Popular Hendersonville author Ann B. Ross confronts her heroine with a variety of religious challenges in her latest novel, “Miss Julia to the Rescue,” set in the mountains of contemporary times. Miss Julia encounters devoted snake-handling church people who worship their God with the aid of poisonous snakes much like the church in Cash’s novel. Horrified and frightened, she is nevertheless impressed by the loyalty and devotion of the congregation.
Even more challenging to Miss Julia is her encounter with the advocates of a new “Church of Body Modification,” where commitment is demonstrated by tattoos and attachment of heavy metal objects to the believer’s body, “which test and push the limits of flesh and spirit.”
At the end of the book after her encounters with a variety of religious experiences, Miss Julia finds comfort in the pew of her own Presbyterian church, thinking, “Give me the King James Version, a hymnal and Communion every quarter.”
In two other books, already mentioned in recent columns, religious views and experiences are key factors. In Susan Woodring’s “Goliath,” church and personal religious commitments undergird the response of her fictional town decimated by the closing of its furniture factory.
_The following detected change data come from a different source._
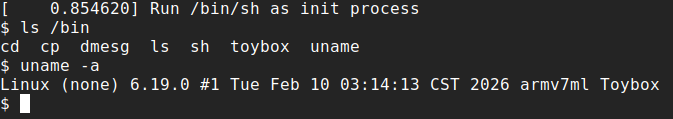
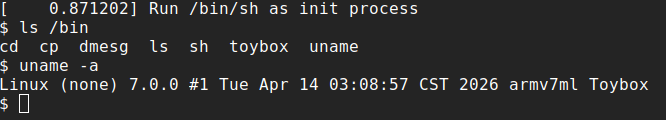
Migrate to Linux 7.0

diff --git a/README.md b/README.md
@@ -1,7 +1,7 @@
 # Linux on STM32H750
 > My note: https://hackmd.io/@rota1001/stm32h750-linux
 
-In this project, I successfully run **Linux 6.19** on STM32H750, which only has **1MB of RAM**, and run toybox with uClibc support.
+In this project, I successfully run **Linux 7.0** on STM32H750, which only has **1MB of RAM**, and run toybox with uClibc support.
 
 <img src="./image.png" >
 
@@ -54,10 +54,10 @@ Here is the process:
   ```
 - Get kernel source and patch it
   ```
-  wget https://cdn.kernel.org/pub/linux/kernel/v6.x/linux-6.19.tar.xz
-  tar xvf linux-6.19.tar.xz
-  cd linux-6.19
-  patch -p1  < ../linux-6.19.patch
+  wget https://cdn.kernel.org/pub/linux/kernel/v7.x/linux-7.0.tar.xz
+  tar xvf linux-7.0.tar.xz
+  cd linux-7.0
+  patch -p1  < ../linux-7.0.patch
   ```
 - Build the kernel
   ```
In “Billy Lynn’s Last Halftime Walk,” the superficial religious pronouncements of worldly, military-service-avoiding characters complicate the experience of soldiers who are home on a break from fighting in Iraq.
In short, God is not dead in North Carolina life. Although our people may hear and understand God’s voices differently, many are listening. And, as the recent Amendment 1 contest demonstrated again, the different voices of God still move people into action.